Start of EXCERPTED DATA

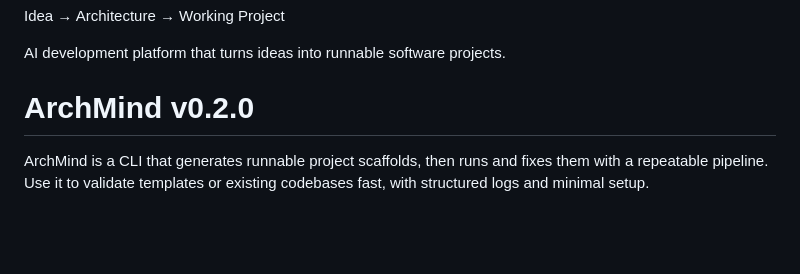
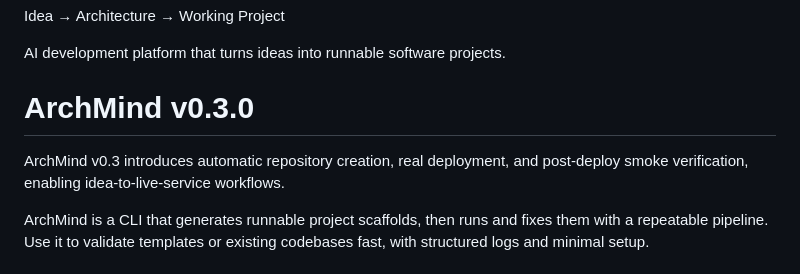
Before and after one commit to siriusnen-commits/archmind-mvp, a Markdown page: README.md, the part around the change. Rendered like a GitHub page; blank space fills up the shorter version.

Commit message:
Release v0.3 – Idea → Live SaaS milestone

```diff
--- a/README.md
+++ b/README.md
@@ -4,7 +4,9 @@ Idea → Architecture → Working Project
 
 AI development platform that turns ideas into runnable software projects.
 
-# ArchMind v0.2.0
+# ArchMind v0.3.0
+
+ArchMind v0.3 introduces automatic repository creation, real deployment, and post-deploy smoke verification, enabling idea-to-live-service workflows.
 
 ArchMind is a CLI that generates runnable project scaffolds, then runs and fixes them with a repeatable pipeline. Use it to validate templates or existing codebases fast, with structured logs and minimal setup.
 
```
Also changed, not shown: docs/changelog/v0.3.md (added, +37 -0 lines), docs/devlog/2026-03-15.md (added, +35 -0 lines).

End of EXCERPTED DATA

§ **ABOUT THIS EXERCISE**
All records are to be reproduced exactly; the pictures are to be omitted.

§ **RESPONSE BOX**
Before and after one commit to siriusnen-commits/archmind-mvp, a Markdown page: README.md, the part around the change. Rendered like a GitHub page; blank space fills up the shorter version.

Commit message:
Release v0.3 – Idea → Live SaaS milestone

```diff
--- a/README.md
+++ b/README.md
@@ -4,7 +4,9 @@ Idea → Architecture → Working Project
 
 AI development platform that turns ideas into runnable software projects.
 
-# ArchMind v0.2.0
+# ArchMind v0.3.0
+
+ArchMind v0.3 introduces automatic repository creation, real deployment, and post-deploy smoke verification, enabling idea-to-live-service workflows.
 
 ArchMind is a CLI that generates runnable project scaffolds, then runs and fixes them with a repeatable pipeline. Use it to validate templates or existing codebases fast, with structured logs and minimal setup.
 
```
Also changed, not shown: docs/changelog/v0.3.md (added, +37 -0 lines), docs/devlog/2026-03-15.md (added, +35 -0 lines).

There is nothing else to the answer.